The Evolution of a Whale Fall

Whale Fall at Clayoquot Slope's Cold Seep photographed in 2023
Ocean Exploration Trust/Ocean Networks Canada

A whale fall is a whale carcass that has sunk to the bottom of the ocean and provided a concentrated source of food for ocean scavengers- thereby creating a mini-ecosystem. As the carcass continues to decompose, different types of organisms will feed and live on it. By revisiting the same whale fall site year after year, scientists can observe the evolution of these ecosystems. 

The whale’s structure becomes habitat for a bonanza of biodiversity, ranging from worms to sharks to crabs. In 2019, When ROV Hercules came across the whale fall on Davidson Seamount within the borders of Monterey Bay National Marine Sanctuary, they spotted eel pouts, octopus, and polychaete worms--like the bone-eating Osedax spp. worms.

During our NA161 expedition with Ocean Networks Canada (ONC), OET and ONC plan to revisit a familiar whale fall site near Clayoquote Slope. The site lies 1,250 meters deep and about 20 kilometers  from the Cascadia subduction zone, where the Juan de Fuca Plate subducts beneath the North American Plate. Near this site is also a cold vent called Bullseye Vent, formed when gasses like methane are expelled from the sediment. 

Last year, during the NA151 expedition, the Corps of Exploration aboard E/V Nautilus dove on a whale skeleton approximately 16 meters long. Although we can’t confirm what species the bones belonged to, ONC Senior Scientist Fabio De Leo speculates it could be a gray whale, due to the site laying in the species’ known migration area.

This whale fall was first discovered in 2009 by an expedition led by the Monterey Bay Aquarium Research Institute. ONC began observing the site in 2012 during its yearly visits to maintain the observatory's seafloor instruments at Bullseye, where scientists are also interested in studying and monitoring the processes controlling methane gas seeping from the seafloor. They inspected the whale fall with ROV video surveys and sampling in 2012, 2020, and again during our current expedition to examine the rates of decomposition and degradation of the whale skeleton and to understand how the marine fauna associated with the whale remains have evolved since its first discovery. 

Revisiting whale falls over time helps scientists understand these unique mini-ecosystems and how life in the deep sea continues to defy expectations. Stay tuned as we plan to set eyes on the site once again during the NA161 expedition!

Food is scarce in the deep ocean, making a whale fall an especially exciting event for the benthic fauna nearby including gastropods, ispods, and lithodid crabs.
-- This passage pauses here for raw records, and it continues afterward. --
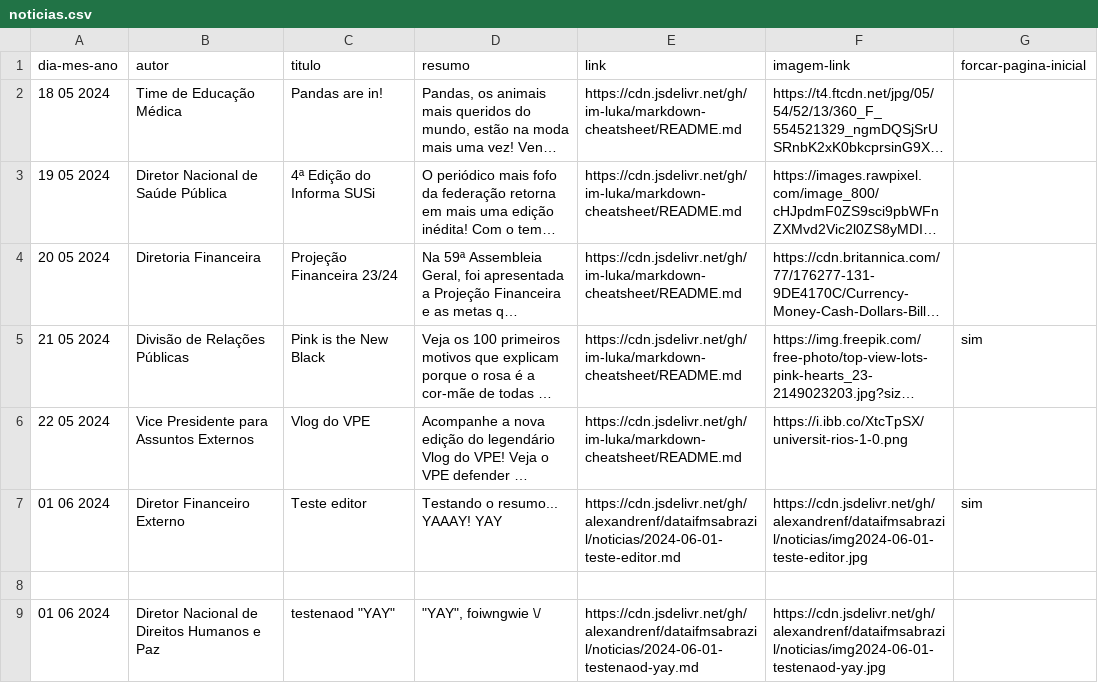
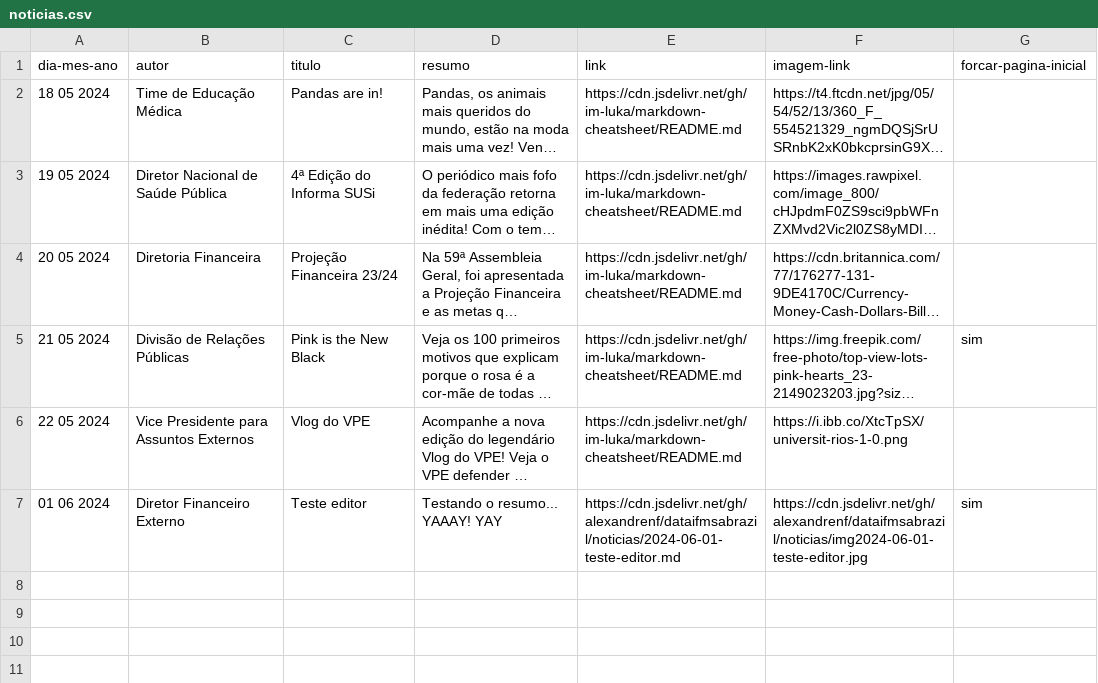
Before and after one commit to alexandrenf/dataifmsabrazil, a CSV file: noticias.csv, drawn as a sheet; long unchanged cells end in …; the diff names each change by its address in the sheet, - before the commit and + after, or states it on an @@ line.

Commit message:
Delete notícia at index 6

```diff
--- a/noticias.csv
+++ b/noticias.csv
-row 8: (empty)
-row 9: 01 06 2024 | Diretor Nacional de Direitos Humanos e Paz | testenaod "YAY" | "YAY", foiwngwie \/ | https://cdn.jsdelivr.net/gh/alexandrenf/dataifmsabrazil/noticias/2024-06-01-testenaod-yay.md | https://cdn.jsdelivr.net/gh/alexandrenf/dataifmsabrazil/noticias/img2024-06-01-testenaod-yay.jpg
```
There are even tube worms that scientists speculate could have been on the carcass for over a decade. The continued surveys of the whale will be integral in understanding the decomposition process.